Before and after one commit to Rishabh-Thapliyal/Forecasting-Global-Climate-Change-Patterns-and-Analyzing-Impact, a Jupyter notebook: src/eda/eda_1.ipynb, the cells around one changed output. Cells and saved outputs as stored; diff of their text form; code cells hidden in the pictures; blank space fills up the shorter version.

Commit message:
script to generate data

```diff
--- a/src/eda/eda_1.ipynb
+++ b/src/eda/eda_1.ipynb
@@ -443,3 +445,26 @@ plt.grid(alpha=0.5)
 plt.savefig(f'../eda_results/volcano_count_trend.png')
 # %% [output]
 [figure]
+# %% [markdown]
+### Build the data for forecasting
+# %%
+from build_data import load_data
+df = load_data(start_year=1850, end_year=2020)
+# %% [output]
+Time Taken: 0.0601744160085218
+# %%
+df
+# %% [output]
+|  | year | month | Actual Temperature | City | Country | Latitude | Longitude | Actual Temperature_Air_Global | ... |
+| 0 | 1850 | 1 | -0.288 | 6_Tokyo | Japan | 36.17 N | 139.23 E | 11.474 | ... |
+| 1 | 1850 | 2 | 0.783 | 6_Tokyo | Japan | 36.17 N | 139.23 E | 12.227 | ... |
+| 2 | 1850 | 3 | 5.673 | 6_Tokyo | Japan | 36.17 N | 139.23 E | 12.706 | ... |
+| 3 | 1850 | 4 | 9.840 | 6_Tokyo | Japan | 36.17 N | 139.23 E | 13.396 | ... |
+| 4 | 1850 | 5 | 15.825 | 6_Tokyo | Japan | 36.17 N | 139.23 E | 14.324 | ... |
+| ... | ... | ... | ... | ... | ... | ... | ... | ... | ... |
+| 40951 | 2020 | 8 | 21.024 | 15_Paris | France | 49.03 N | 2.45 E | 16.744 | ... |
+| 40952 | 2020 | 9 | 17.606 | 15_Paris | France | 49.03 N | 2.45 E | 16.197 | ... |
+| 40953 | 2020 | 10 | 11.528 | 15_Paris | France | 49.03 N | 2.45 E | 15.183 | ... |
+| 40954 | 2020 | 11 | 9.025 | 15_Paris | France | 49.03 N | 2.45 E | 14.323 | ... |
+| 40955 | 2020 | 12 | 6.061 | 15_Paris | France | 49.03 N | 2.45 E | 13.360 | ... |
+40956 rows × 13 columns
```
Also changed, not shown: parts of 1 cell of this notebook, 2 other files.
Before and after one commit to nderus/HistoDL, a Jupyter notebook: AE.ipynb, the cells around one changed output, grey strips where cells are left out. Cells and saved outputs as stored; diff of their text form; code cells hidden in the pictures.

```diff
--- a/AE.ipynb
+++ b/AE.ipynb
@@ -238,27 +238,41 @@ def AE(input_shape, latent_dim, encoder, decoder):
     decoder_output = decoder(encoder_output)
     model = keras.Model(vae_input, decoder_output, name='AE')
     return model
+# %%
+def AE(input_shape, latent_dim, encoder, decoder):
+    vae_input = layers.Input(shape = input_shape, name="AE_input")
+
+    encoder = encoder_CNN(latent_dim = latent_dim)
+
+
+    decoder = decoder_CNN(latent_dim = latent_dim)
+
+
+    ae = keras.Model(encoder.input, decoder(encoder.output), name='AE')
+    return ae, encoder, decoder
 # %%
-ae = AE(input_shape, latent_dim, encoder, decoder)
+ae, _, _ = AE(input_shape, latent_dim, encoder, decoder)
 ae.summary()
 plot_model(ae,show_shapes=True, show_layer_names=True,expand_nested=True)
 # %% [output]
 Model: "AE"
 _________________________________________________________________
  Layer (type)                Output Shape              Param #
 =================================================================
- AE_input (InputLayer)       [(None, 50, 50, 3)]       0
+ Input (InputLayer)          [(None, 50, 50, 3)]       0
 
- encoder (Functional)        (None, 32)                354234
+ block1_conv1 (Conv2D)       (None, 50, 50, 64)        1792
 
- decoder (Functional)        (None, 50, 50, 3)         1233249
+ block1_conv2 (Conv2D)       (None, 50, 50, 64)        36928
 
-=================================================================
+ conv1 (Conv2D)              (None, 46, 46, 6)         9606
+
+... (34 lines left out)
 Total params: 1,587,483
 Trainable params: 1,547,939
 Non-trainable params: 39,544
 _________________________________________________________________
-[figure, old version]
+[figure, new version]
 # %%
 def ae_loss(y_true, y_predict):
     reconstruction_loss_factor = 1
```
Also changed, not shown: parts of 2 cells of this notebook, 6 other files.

════════════════════

→ **Aim of the exercise**:
Report each line of the entries where the word "InputLayer" occurs.

→ **Finished task**:
- AE_input (InputLayer)       [(None, 50, 50, 3)]       0
+ Input (InputLayer)          [(None, 50, 50, 3)]       0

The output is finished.